* **AIM OF THE TASK**: Report each line of the records below that uses the word "diagram".
-------------------------
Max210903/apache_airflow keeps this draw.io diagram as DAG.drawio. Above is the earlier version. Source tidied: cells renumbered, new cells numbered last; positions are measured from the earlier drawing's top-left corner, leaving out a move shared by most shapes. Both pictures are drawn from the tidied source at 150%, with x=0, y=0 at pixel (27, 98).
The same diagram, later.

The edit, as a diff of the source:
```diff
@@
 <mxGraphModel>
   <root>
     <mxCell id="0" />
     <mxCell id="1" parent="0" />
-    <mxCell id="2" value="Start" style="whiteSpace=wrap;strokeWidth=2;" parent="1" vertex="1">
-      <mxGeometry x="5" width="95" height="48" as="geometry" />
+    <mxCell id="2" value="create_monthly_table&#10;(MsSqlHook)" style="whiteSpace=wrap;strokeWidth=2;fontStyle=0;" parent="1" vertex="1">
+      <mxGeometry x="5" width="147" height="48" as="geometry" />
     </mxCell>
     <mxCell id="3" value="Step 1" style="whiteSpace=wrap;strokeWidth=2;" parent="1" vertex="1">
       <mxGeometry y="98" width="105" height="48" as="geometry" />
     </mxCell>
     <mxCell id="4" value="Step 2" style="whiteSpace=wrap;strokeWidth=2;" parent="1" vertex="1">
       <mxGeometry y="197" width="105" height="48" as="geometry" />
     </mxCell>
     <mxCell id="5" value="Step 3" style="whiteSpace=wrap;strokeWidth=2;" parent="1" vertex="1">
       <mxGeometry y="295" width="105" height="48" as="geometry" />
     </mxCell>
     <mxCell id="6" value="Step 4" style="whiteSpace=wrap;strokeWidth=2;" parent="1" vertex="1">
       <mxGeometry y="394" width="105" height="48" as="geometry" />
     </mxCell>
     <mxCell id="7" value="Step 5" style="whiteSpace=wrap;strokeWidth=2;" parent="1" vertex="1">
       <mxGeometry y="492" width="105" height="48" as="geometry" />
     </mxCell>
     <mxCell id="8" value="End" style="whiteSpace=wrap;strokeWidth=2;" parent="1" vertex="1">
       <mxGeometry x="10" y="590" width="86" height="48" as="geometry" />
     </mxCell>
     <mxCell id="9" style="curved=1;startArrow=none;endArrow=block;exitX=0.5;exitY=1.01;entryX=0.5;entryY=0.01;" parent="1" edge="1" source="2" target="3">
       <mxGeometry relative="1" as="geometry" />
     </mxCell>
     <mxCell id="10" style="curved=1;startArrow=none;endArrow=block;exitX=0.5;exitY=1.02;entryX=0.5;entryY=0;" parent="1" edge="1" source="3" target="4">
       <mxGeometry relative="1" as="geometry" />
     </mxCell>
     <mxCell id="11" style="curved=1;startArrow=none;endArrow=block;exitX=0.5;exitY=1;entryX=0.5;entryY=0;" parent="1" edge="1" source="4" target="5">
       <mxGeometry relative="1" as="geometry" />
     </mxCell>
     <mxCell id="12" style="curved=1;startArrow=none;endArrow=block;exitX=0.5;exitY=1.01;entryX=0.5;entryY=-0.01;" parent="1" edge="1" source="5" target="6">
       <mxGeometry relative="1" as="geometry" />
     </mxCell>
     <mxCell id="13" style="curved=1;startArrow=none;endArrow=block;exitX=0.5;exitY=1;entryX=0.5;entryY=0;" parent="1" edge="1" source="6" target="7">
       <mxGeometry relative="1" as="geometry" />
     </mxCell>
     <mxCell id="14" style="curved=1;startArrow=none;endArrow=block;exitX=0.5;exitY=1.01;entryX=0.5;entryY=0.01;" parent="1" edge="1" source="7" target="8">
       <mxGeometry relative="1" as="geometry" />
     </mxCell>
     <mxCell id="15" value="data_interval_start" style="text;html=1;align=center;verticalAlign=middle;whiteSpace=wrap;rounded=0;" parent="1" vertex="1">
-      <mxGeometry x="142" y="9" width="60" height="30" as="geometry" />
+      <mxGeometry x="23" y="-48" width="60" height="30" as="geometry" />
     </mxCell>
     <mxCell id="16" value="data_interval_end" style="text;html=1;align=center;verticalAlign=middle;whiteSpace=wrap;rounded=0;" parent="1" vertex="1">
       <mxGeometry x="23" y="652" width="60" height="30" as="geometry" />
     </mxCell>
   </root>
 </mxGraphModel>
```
-------------------------
* **EXERCISE SOLUTION**:
Max210903/apache_airflow keeps this draw.io diagram as DAG.drawio. Above is the earlier version. Source tidied: cells renumbered, new cells numbered last; positions are measured from the earlier drawing's top-left corner, leaving out a move shared by most shapes. Both pictures are drawn from the tidied source at 150%, with x=0, y=0 at pixel (27, 98).
The same diagram, later.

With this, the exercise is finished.